On the weekend, my friend Andrew mentioned he wasn’t really very happy at work, and hadn’t been for quite some time. Still I was surprised to read in his blog that today he quit his job, without another one to go to. It’s a brave move in many ways, but Andrew is very employable and I’m sure he’ll be fine. Fellow blogger, Tom did something similar a few months ago, determined to forge a career in a new more interesting industry than the one in which he worked.
Twenty years ago I did something similar. After university I got a full-time job working at a supermarket chain. It was never really my “dream job” but it paid the bills. And for a while I thought it may have been the basis of my future career. Although I never really got the hang of the electronic ordering system, I really understood shoppers. I knew, for example, that when you’re selling hot crossed buns over the PA system, you don’t just say they’re on sale and leave it at that. Instead, you describe how they taste covered in butter and how happy your family or neighbours would feel if you invited them over for morning tea with a fine cuppa and some Easter Buns. Our store at Sunnybank recorded the highest sales of hot crossed buns in Queensland that year.
But after about eight months I quit Coles and joined the ranks of the unemployed.
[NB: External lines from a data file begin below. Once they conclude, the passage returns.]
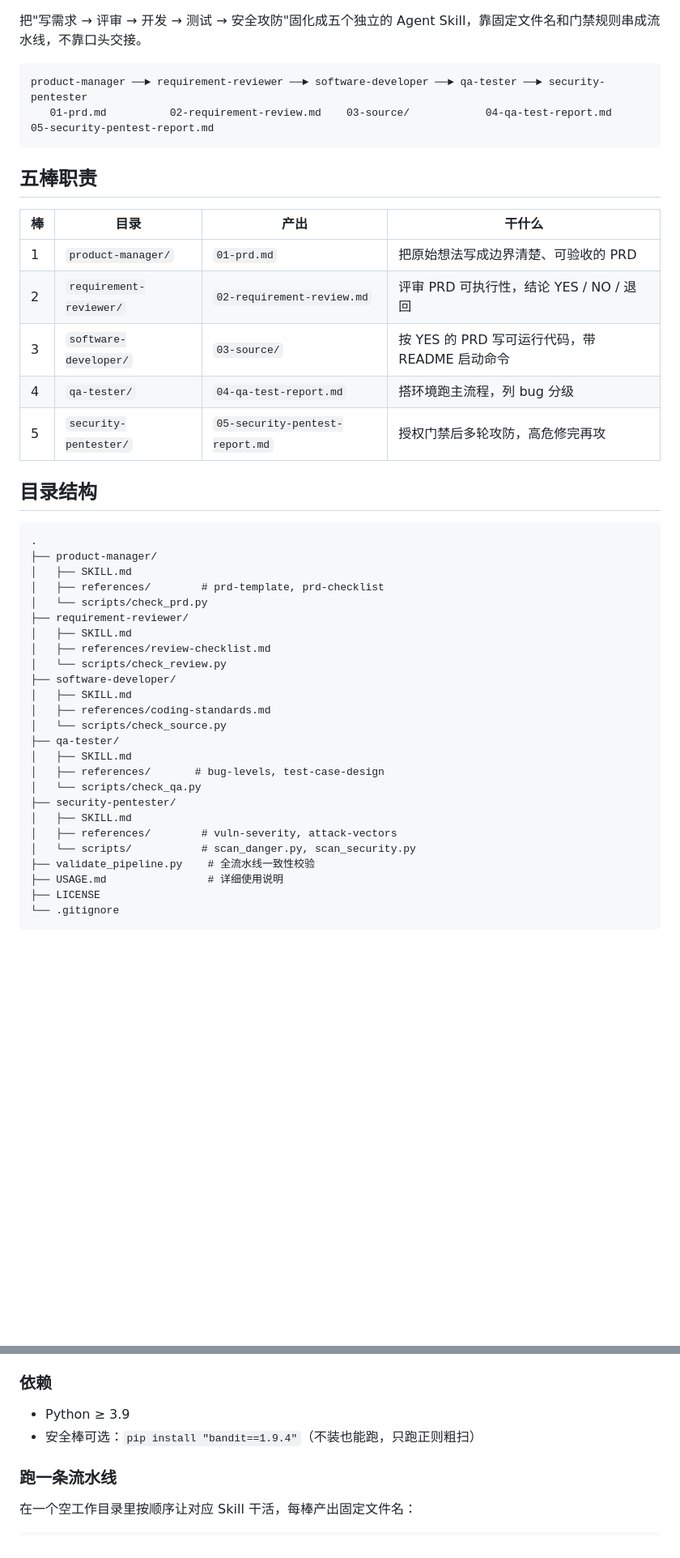
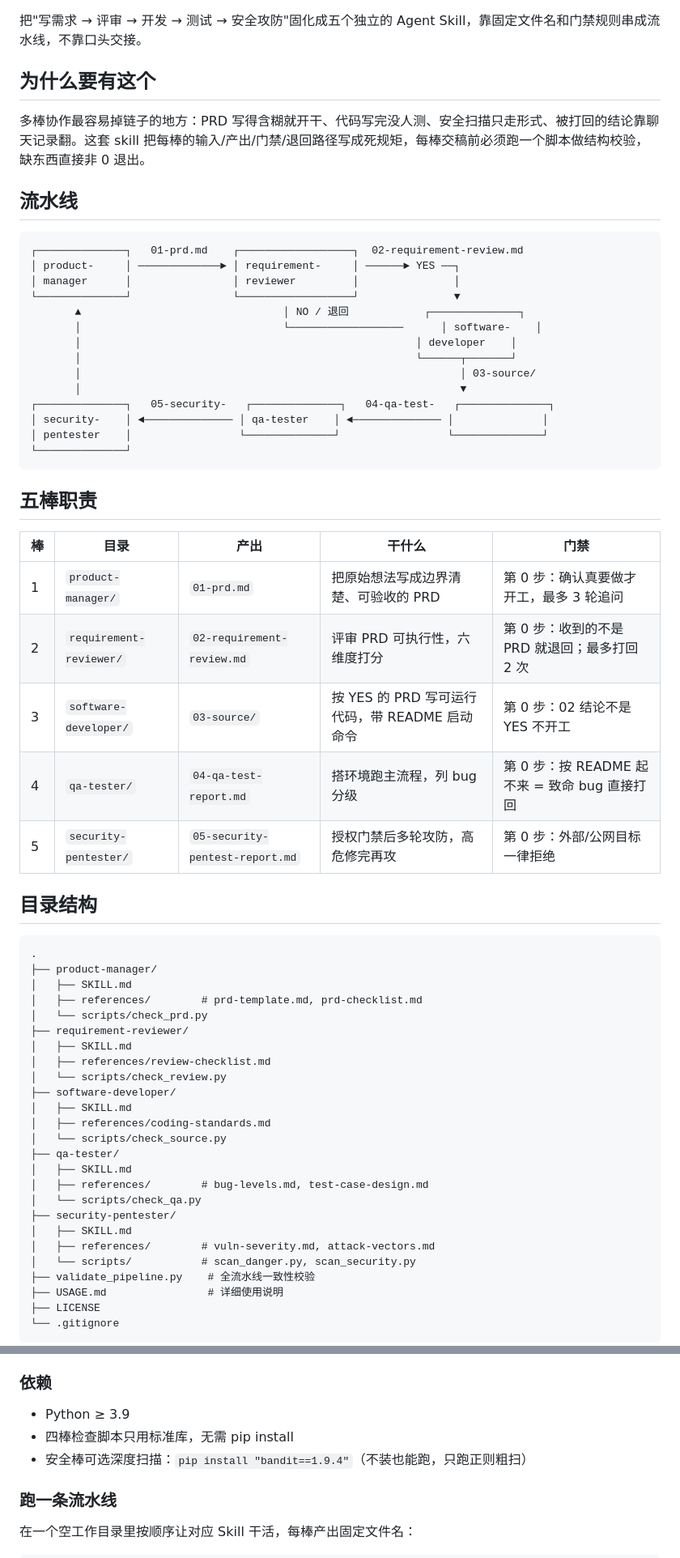
Before and after one commit to zhanguoliang715/agent-pipeline-skills, a Markdown page: README.md, 2 parts joined by grey strips. Shown at 81% size. Rendered like a GitHub page; blank space fills up the shorter version.

Commit message:
完善 README：加 badges、流水线图、门禁表、退出码表

````diff
--- a/README.md
+++ b/README.md
@@ -2,20 +6,38 @@
 
 把"写需求 → 评审 → 开发 → 测试 → 安全攻防"固化成五个独立的 Agent Skill，靠固定文件名和门禁规则串成流水线，不靠口头交接。
 
+## 为什么要有这个
+
+多棒协作最容易掉链子的地方：PRD 写得含糊就开干、代码写完没人测、安全扫描只走形式、被打回的结论靠聊天记录翻。这套 skill 把每棒的输入/产出/门禁/退回路径写成死规矩，每棒交稿前必须跑一个脚本做结构校验，缺东西直接非 0 退出。
+
+## 流水线
+
 ```
-product-manager ──► requirement-reviewer ──► software-developer ──► qa-tester ──► security-pentester
-   01-prd.md          02-requirement-review.md    03-source/            04-qa-test-report.md    05-security-pentest-report.md
+┌──────────────┐   01-prd.md    ┌──────────────────┐  02-requirement-review.md
+│ product-     │ ─────────────► │ requirement-     │ ──────► YES ──┐
+│ manager      │                │ reviewer         │               │
+└──────────────┘                └──────────────────┘               ▼
+       ▲                                │ NO / 退回            ┌──────────────┐
+       │                                └──────────────────      │ software-    │
+       │                                                     │ developer    │
+       │                                                     └──────┬───────┘
+       │                                                            │ 03-source/
+       │                                                            ▼
+┌──────────────┐   05-security-   ┌──────────────┐   04-qa-test-   ┌──────────────┐
+│ security-    │ ◄────────────── │ qa-tester    │ ◄────────────── │              │
+│ pentester    │                 └──────────────┘                 └──────────────┘
+└──────────────┘
 ```
 
 ## 五棒职责
 
-| 棒 | 目录 | 产出 | 干什么 |
-|---|---|---|---|
-| 1 | `product-manager/` | `01-prd.md` | 把原始想法写成边界清楚、可验收的 PRD |
-| 2 | `requirement-reviewer/` | `02-requirement-review.md` | 评审 PRD 可执行性，结论 YES / NO / 退回 |
-| 3 | `software-developer/` | `03-source/` | 按 YES 的 PRD 写可运行代码，带 README 启动命令 |
-| 4 | `qa-tester/` | `04-qa-test-report.md` | 搭环境跑主流程，列 bug 分级 |
-| 5 | `security-pentester/` | `05-security-pentest-report.md` | 授权门禁后多轮攻防，高危修完再攻 |
+| 棒 | 目录 | 产出 | 干什么 | 门禁 |
+|---|---|---|---|---|
+| 1 | `product-manager/` | `01-prd.md` | 把原始想法写成边界清楚、可验收的 PRD | 第 0 步：确认真要做才开工，最多 3 轮追问 |
+| 2 | `requirement-reviewer/` | `02-requirement-review.md` | 评审 PRD 可执行性，六维度打分 | 第 0 步：收到的不是 PRD 就退回；最多打回 2 次 |
+| 3 | `software-developer/` | `03-source/` | 按 YES 的 PRD 写可运行代码，带 README 启动命令 | 第 0 步：02 结论不是 YES 不开工 |
+| 4 | `qa-tester/` | `04-qa-test-report.md` | 搭环境跑主流程，列 bug 分级 | 第 0 步：按 README 起不来 = 致命 bug 直接打回 |
+| 5 | `security-pentester/` | `05-security-pentest-report.md` | 授权门禁后多轮攻防，高危修完再攻 | 第 0 步：外部/公网目标一律拒绝 |
 
 ## 目录结构
 
@@ -23,7 +45,7 @@ product-manager ──► requirement-reviewer ──► software-developer ─
 .
 ├── product-manager/
 │   ├── SKILL.md
-│   ├── references/        # prd-template, prd-checklist
+│   ├── references/        # prd-template.md, prd-checklist.md
 │   └── scripts/check_prd.py
 ├── requirement-reviewer/
 │   ├── SKILL.md
@@ -35,11 +57,11 @@ product-manager ──► requirement-reviewer ──► software-developer ─
 │   └── scripts/check_source.py
 ├── qa-tester/
 │   ├── SKILL.md
-│   ├── references/       # bug-levels, test-case-design
+│   ├── references/        # bug-levels.md, test-case-design.md
 │   └── scripts/check_qa.py
 ├── security-pentester/
 │   ├── SKILL.md
-│   ├── references/        # vuln-severity, attack-vectors
+│   ├── references/        # vuln-severity.md, attack-vectors.md
 │   └── scripts/           # scan_danger.py, scan_security.py
 ├── validate_pipeline.py    # 全流水线一致性校验
 ├── USAGE.md                # 详细使用说明
@@ -52,7 +74,8 @@ product-manager ──► requirement-reviewer ──► software-developer ─
 ### 依赖
 
 - Python ≥ 3.9
-- 安全棒可选：`pip install "bandit==1.9.4"`（不装也能跑，只跑正则粗扫）
+- 四棒检查脚本只用标准库，无需 pip install
+- 安全棒可选深度扫描：`pip install "bandit==1.9.4"`（不装也能跑，只跑正则粗扫）
 
 ### 跑一条流水线
 
````
Also changed, not shown: other parts of README.md (+17 -3 lines).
I’d reached the point where going to work was unbearable. Although I really liked the people I worked with and I liked some aspects of the job, I felt absolutely no satisfaction or sense of fulfillment in what I was doing on a daily basis. And I didn’t really like my boss, usually the most common reason why people leave their jobs. He was one of those bosses with “something to prove” which, eventually brought him undone. One too many resignations from his store, and after state management intervention, he too was gone. I think it was my resignation that was the straw that broke the camel’s back. I told my colleagues a white lie, that I had something to go to, when in fact I had nothing. It was better, I thought, to take some time out to follow that dream, as Elvis once sang, than remain in a job where I was really unhappy. Such is the luxury of not having dependants.
During my period of unemployment, trying to find something that would give me some sense of meaning, I became quite dissilusioned and quite depressed. The CES (Commonwealth Employment Service), in those days, didn’t offer a lot in the way of creative, interesting occupations. One day, however, I saw a job advertised at a radio station in Western NSW. I applied for the job, travelled to Bourke, was interviewed and was offered the job.
They had received Federal Government funding for an Outback Drug Awareness Project. With no experience in community education programs, I hit the road running, talking to locals about the many ways in which we could use radio to reduce the incidence of drug and alcohol abuse in remote communities. A year later, the project won a national award from the Community Broadcasting Association of Association.
Twenty years ago, this week. I was heading off to Hungerford on the NSW/Queensland border to report on the annual “Hungerford Field Day”. Although a lot of my friends from Brisbane thought I’d gone mad, relocating to a small town on the edge of the outback, to me it was pure bliss. I got to meet a broad range of interesting and colourful characters, to experience the great outdoors, and to get paid for it. Sometimes you gotta listen to your heart and not your head.